### AIM OF THE TASK
Line by line, print the records exactly.

------------------------------

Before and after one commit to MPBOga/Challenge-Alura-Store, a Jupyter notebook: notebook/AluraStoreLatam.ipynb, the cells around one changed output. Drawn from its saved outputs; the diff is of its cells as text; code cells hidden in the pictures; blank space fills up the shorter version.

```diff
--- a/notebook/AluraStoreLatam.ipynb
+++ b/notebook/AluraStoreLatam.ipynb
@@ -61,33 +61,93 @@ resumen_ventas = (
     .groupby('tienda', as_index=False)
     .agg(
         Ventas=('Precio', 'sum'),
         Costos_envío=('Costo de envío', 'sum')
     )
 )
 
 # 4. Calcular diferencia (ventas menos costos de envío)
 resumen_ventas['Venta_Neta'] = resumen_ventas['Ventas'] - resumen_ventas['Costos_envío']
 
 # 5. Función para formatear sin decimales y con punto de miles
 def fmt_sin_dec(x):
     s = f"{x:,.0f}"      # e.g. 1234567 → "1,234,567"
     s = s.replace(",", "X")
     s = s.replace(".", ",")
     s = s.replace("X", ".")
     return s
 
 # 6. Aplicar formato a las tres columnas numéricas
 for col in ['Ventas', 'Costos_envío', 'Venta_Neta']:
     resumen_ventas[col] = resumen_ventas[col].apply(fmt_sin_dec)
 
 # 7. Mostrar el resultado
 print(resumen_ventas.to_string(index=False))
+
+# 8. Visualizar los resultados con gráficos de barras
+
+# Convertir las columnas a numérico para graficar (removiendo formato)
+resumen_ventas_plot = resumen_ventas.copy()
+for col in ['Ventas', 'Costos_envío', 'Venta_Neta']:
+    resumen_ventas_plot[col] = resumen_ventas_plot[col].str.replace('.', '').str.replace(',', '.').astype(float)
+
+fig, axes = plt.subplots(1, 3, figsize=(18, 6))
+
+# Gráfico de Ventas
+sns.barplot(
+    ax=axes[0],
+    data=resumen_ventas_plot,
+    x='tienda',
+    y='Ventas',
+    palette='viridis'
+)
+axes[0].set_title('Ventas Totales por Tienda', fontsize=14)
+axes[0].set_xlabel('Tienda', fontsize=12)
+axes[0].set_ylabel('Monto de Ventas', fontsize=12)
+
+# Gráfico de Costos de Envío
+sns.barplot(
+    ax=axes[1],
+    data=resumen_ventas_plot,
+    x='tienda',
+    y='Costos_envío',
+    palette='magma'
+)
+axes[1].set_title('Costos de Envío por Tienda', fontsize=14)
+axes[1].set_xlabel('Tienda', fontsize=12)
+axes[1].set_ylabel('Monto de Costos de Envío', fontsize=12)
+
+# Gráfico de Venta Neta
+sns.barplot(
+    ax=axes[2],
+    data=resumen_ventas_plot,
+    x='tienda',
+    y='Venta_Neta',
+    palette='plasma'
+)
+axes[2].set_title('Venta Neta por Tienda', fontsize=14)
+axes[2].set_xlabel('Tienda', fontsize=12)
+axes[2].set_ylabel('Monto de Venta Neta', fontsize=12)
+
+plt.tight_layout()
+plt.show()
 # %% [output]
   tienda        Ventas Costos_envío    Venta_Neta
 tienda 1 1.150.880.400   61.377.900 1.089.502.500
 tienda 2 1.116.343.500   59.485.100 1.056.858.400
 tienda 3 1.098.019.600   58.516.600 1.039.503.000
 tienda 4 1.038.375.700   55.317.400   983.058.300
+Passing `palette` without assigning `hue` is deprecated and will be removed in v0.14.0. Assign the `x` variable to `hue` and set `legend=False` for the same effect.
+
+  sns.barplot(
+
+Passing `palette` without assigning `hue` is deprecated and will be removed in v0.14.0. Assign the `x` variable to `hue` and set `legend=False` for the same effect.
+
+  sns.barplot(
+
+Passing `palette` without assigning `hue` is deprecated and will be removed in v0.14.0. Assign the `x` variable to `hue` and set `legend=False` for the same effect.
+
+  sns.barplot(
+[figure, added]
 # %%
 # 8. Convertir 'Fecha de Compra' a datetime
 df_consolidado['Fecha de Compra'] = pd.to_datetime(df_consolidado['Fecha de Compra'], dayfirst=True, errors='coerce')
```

------------------------------

### RESPONSE TO THE TASK
Before and after one commit to MPBOga/Challenge-Alura-Store, a Jupyter notebook: notebook/AluraStoreLatam.ipynb, the cells around one changed output. Drawn from its saved outputs; the diff is of its cells as text; code cells hidden in the pictures; blank space fills up the shorter version.

```diff
--- a/notebook/AluraStoreLatam.ipynb
+++ b/notebook/AluraStoreLatam.ipynb
@@ -61,33 +61,93 @@ resumen_ventas = (
     .groupby('tienda', as_index=False)
     .agg(
         Ventas=('Precio', 'sum'),
         Costos_envío=('Costo de envío', 'sum')
     )
 )
 
 # 4. Calcular diferencia (ventas menos costos de envío)
 resumen_ventas['Venta_Neta'] = resumen_ventas['Ventas'] - resumen_ventas['Costos_envío']
 
 # 5. Función para formatear sin decimales y con punto de miles
 def fmt_sin_dec(x):
     s = f"{x:,.0f}"      # e.g. 1234567 → "1,234,567"
     s = s.replace(",", "X")
     s = s.replace(".", ",")
     s = s.replace("X", ".")
     return s
 
 # 6. Aplicar formato a las tres columnas numéricas
 for col in ['Ventas', 'Costos_envío', 'Venta_Neta']:
     resumen_ventas[col] = resumen_ventas[col].apply(fmt_sin_dec)
 
 # 7. Mostrar el resultado
 print(resumen_ventas.to_string(index=False))
+
+# 8. Visualizar los resultados con gráficos de barras
+
+# Convertir las columnas a numérico para graficar (removiendo formato)
+resumen_ventas_plot = resumen_ventas.copy()
+for col in ['Ventas', 'Costos_envío', 'Venta_Neta']:
+    resumen_ventas_plot[col] = resumen_ventas_plot[col].str.replace('.', '').str.replace(',', '.').astype(float)
+
+fig, axes = plt.subplots(1, 3, figsize=(18, 6))
+
+# Gráfico de Ventas
+sns.barplot(
+    ax=axes[0],
+    data=resumen_ventas_plot,
+    x='tienda',
+    y='Ventas',
+    palette='viridis'
+)
+axes[0].set_title('Ventas Totales por Tienda', fontsize=14)
+axes[0].set_xlabel('Tienda', fontsize=12)
+axes[0].set_ylabel('Monto de Ventas', fontsize=12)
+
+# Gráfico de Costos de Envío
+sns.barplot(
+    ax=axes[1],
+    data=resumen_ventas_plot,
+    x='tienda',
+    y='Costos_envío',
+    palette='magma'
+)
+axes[1].set_title('Costos de Envío por Tienda', fontsize=14)
+axes[1].set_xlabel('Tienda', fontsize=12)
+axes[1].set_ylabel('Monto de Costos de Envío', fontsize=12)
+
+# Gráfico de Venta Neta
+sns.barplot(
+    ax=axes[2],
+    data=resumen_ventas_plot,
+    x='tienda',
+    y='Venta_Neta',
+    palette='plasma'
+)
+axes[2].set_title('Venta Neta por Tienda', fontsize=14)
+axes[2].set_xlabel('Tienda', fontsize=12)
+axes[2].set_ylabel('Monto de Venta Neta', fontsize=12)
+
+plt.tight_layout()
+plt.show()
 # %% [output]
   tienda        Ventas Costos_envío    Venta_Neta
 tienda 1 1.150.880.400   61.377.900 1.089.502.500
 tienda 2 1.116.343.500   59.485.100 1.056.858.400
 tienda 3 1.098.019.600   58.516.600 1.039.503.000
 tienda 4 1.038.375.700   55.317.400   983.058.300
+Passing `palette` without assigning `hue` is deprecated and will be removed in v0.14.0. Assign the `x` variable to `hue` and set `legend=False` for the same effect.
+
+  sns.barplot(
+
+Passing `palette` without assigning `hue` is deprecated and will be removed in v0.14.0. Assign the `x` variable to `hue` and set `legend=False` for the same effect.
+
+  sns.barplot(
+
+Passing `palette` without assigning `hue` is deprecated and will be removed in v0.14.0. Assign the `x` variable to `hue` and set `legend=False` for the same effect.
+
+  sns.barplot(
+[figure, added]
 # %%
 # 8. Convertir 'Fecha de Compra' a datetime
 df_consolidado['Fecha de Compra'] = pd.to_datetime(df_consolidado['Fecha de Compra'], dayfirst=True, errors='coerce')
```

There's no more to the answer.